An intrathecal pump, also called a “pain pump,” is a drug delivery therapy which may be able to help reduce your chronic pain such as back pain. It works by delivering medication directly to where it’s needed rather than taking it orally. The benefits of intrathecal pumps can be enormous for many patients, however, there are risks involved as well. Only a board-certified pain physician can help you determine whether an intrathecal pump is right for you.

Top Benefits

  • Reduce or Eliminate Pain Medication – Most patients find that they can reduce or eliminate the use of oral pain medication once they have in intrathecal pump implanted.
  • Fewer Side Effects – Intrathecal pumps typically have much fewer side effects when compared to oral pain medication because the medication is more specifically targeted.
  • Flexibility – The dosage of pain medication administered through the pump can be changed as your needs change. If you experience more pain, the medication can be increased and vice-versa.
  • Trial Test – You don’t have to commit to the treatment right away. Patients undergo a trial test to see how it works for them and a decision can be made afterwards.
  • Not Permanent – Unlike some surgeries, like back surgery, getting an intrathecal pump does not have to be permanent. The device can be turned off or removed at a later time.

Intrathecal pumps are often used in combination with other pain management treatment options to provide a comprehensive approach to chronic pain management.


  • Surgical Complication – While rare, surgical complications are still possible. Some potential complications include an infection or spinal fluid leak.
  • Inflammation – Some patients report inflammation in the area around the catheter.
  • Device Malfunction – It the device malfunctions, surgery may be needed to fix it. Some possible malfunctions include a broken catheter or the pump moving within the body.

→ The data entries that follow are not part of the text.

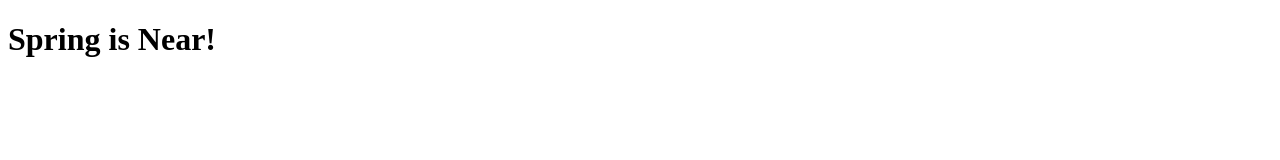
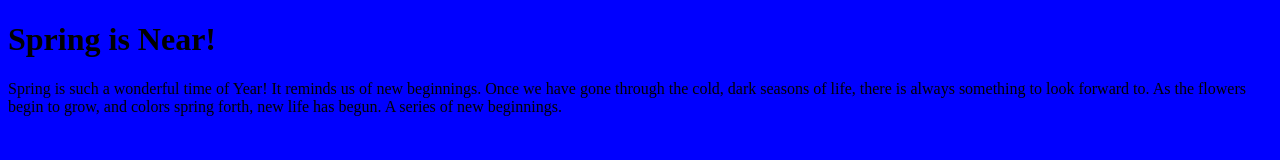
Before and after one commit to hopeviles24/Spring, a plain HTML site: page index.html in a window 1280 px wide. Drawn offline with Linux system fonts and the light colour scheme.

Commit message:
added a paragraph and style sheet

```diff
--- a/index.html
+++ b/index.html
@@ -2,9 +2,11 @@
 <html lang="en" dir="ltr">
   <head>
     <meta charset="utf-8">
-    <title></title>
+    <link rel="stylesheet" href="styles.css">
+    <title>Git Practice</title>
   </head>
   <body>
     <h1>Spring is Near!</h1>
+    <p>Spring is such a wonderful time of Year! It reminds us of new beginnings. Once we have gone through the cold, dark seasons of life, there is always something to look forward to. As the flowers begin to grow, and colors spring forth, new life has begun. A series of new beginnings.</p>
   </body>
 </html>
--- /dev/null
+++ b/styles.css
@@ -0,0 +1,3 @@
+body{
+  background-color: blue;
+}
```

However, these are rare occurrences.

Only a board-certified New Jersey pain doctor can help you decide whether an intrathecal pump may be right for you. Contact Garden State Pain Control today if you have any questions or you’d like to book an appointment with one of our experienced New Jersey pain physicians.